↓
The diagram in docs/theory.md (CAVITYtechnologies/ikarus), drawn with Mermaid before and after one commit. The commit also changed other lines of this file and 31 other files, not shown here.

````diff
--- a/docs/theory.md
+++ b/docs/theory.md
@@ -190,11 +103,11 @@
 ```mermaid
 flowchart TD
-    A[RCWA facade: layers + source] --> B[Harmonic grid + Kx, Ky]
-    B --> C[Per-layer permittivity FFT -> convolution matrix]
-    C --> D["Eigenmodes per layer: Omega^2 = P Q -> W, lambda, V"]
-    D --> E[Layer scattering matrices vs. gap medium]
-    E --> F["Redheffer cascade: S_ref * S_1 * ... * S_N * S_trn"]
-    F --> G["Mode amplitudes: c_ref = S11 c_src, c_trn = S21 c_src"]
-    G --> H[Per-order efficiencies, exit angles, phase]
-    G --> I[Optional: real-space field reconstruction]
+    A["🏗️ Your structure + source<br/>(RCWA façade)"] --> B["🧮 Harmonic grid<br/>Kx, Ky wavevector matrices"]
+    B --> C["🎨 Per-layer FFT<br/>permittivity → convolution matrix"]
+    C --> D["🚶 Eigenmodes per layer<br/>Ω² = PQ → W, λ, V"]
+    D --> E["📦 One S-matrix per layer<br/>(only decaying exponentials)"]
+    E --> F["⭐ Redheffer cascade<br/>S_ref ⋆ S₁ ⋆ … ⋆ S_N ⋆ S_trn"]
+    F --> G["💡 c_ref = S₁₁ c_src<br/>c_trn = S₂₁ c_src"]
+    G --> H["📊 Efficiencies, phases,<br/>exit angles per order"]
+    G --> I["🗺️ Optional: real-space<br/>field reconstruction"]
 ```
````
↑
From the entries above, extract only the lines running from the one containing "real-space field reconstruction]" through the one containing "One S-matrix per", inclusive.

-    G --> I[Optional: real-space field reconstruction]
+    A["🏗️ Your structure + source<br/>(RCWA façade)"] --> B["🧮 Harmonic grid<br/>Kx, Ky wavevector matrices"]
+    B --> C["🎨 Per-layer FFT<br/>permittivity → convolution matrix"]
+    C --> D["🚶 Eigenmodes per layer<br/>Ω² = PQ → W, λ, V"]
+    D --> E["📦 One S-matrix per layer<br/>(only decaying exponentials)"]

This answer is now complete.